**** Entries supplied

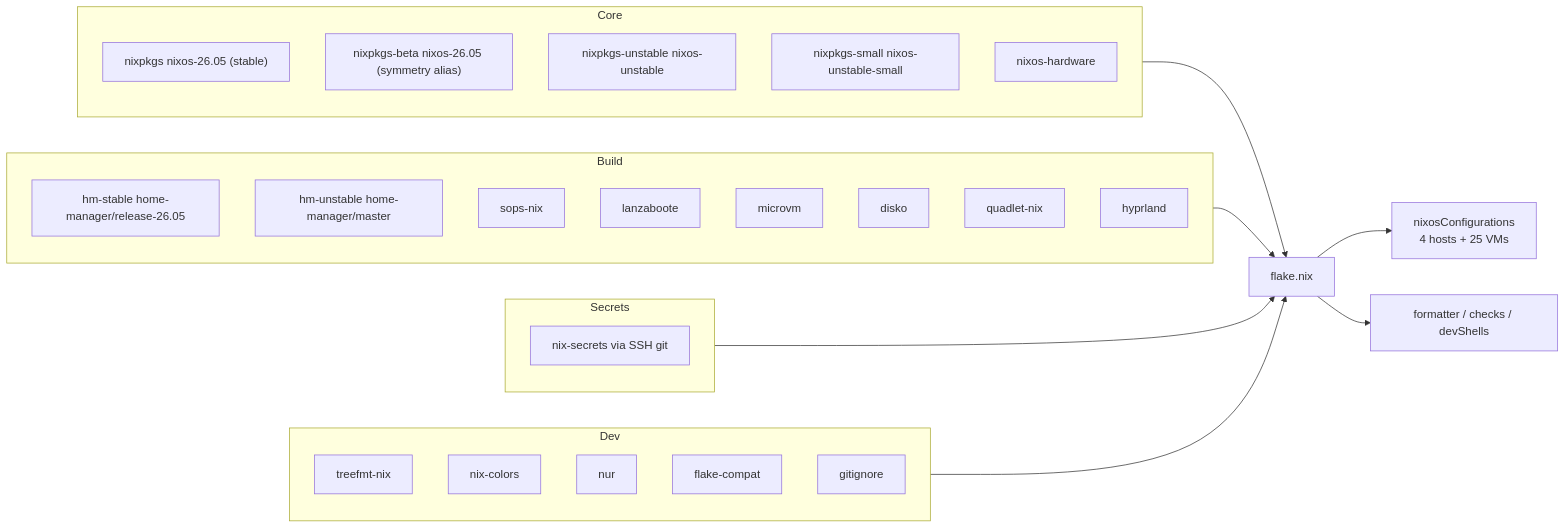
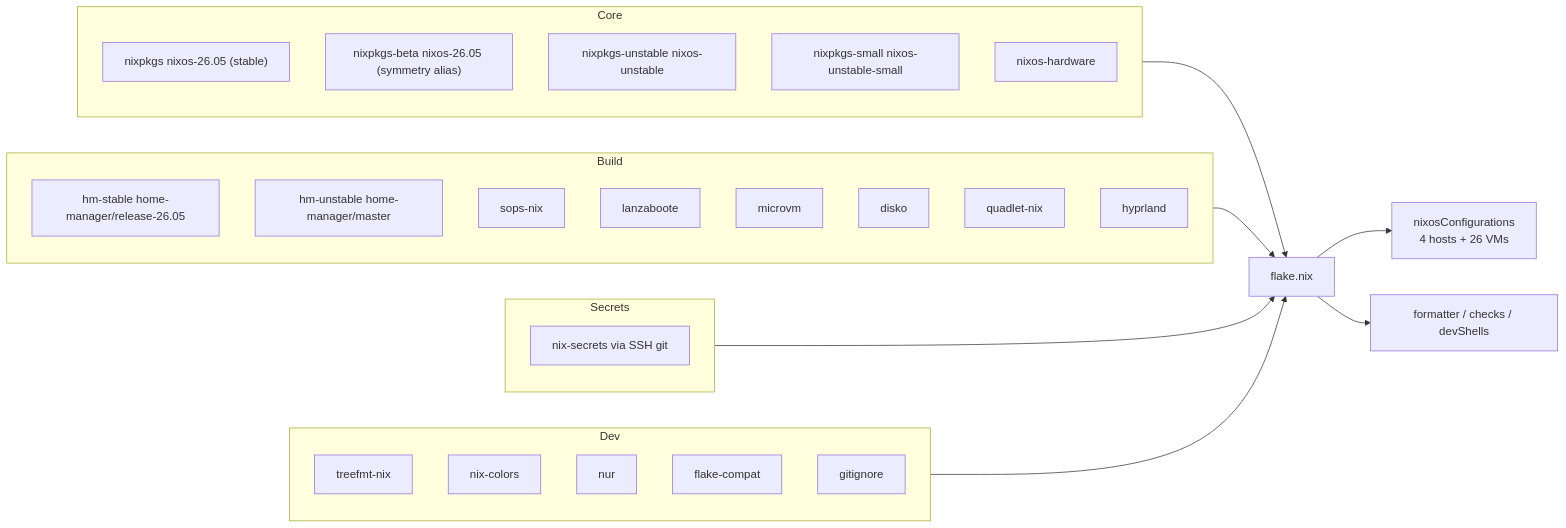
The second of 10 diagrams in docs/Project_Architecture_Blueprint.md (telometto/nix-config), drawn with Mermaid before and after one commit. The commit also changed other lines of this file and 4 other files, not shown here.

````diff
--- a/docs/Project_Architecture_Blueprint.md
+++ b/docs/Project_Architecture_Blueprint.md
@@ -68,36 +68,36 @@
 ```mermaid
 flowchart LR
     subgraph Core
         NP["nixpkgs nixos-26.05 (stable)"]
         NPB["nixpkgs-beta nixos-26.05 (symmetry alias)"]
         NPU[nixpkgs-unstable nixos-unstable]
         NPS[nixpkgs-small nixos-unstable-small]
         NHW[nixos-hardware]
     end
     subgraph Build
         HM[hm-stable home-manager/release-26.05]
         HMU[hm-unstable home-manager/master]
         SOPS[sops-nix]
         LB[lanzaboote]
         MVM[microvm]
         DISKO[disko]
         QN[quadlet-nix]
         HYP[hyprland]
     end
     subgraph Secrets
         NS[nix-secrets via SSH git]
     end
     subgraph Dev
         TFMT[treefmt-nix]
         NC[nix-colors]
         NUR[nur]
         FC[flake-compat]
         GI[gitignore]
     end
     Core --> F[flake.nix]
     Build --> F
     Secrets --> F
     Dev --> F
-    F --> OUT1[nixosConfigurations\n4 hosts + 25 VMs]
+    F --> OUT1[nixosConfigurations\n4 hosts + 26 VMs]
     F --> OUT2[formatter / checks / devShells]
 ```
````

********

» Goal of the exercise
The reply should repeat the data in full, exactly as given, and contain no pictures.

» Response to this task
The second of 10 diagrams in docs/Project_Architecture_Blueprint.md (telometto/nix-config), drawn with Mermaid before and after one commit. The commit also changed other lines of this file and 4 other files, not shown here.

````diff
--- a/docs/Project_Architecture_Blueprint.md
+++ b/docs/Project_Architecture_Blueprint.md
@@ -68,36 +68,36 @@
 ```mermaid
 flowchart LR
     subgraph Core
         NP["nixpkgs nixos-26.05 (stable)"]
         NPB["nixpkgs-beta nixos-26.05 (symmetry alias)"]
         NPU[nixpkgs-unstable nixos-unstable]
         NPS[nixpkgs-small nixos-unstable-small]
         NHW[nixos-hardware]
     end
     subgraph Build
         HM[hm-stable home-manager/release-26.05]
         HMU[hm-unstable home-manager/master]
         SOPS[sops-nix]
         LB[lanzaboote]
         MVM[microvm]
         DISKO[disko]
         QN[quadlet-nix]
         HYP[hyprland]
     end
     subgraph Secrets
         NS[nix-secrets via SSH git]
     end
     subgraph Dev
         TFMT[treefmt-nix]
         NC[nix-colors]
         NUR[nur]
         FC[flake-compat]
         GI[gitignore]
     end
     Core --> F[flake.nix]
     Build --> F
     Secrets --> F
     Dev --> F
-    F --> OUT1[nixosConfigurations\n4 hosts + 25 VMs]
+    F --> OUT1[nixosConfigurations\n4 hosts + 26 VMs]
     F --> OUT2[formatter / checks / devShells]
 ```
````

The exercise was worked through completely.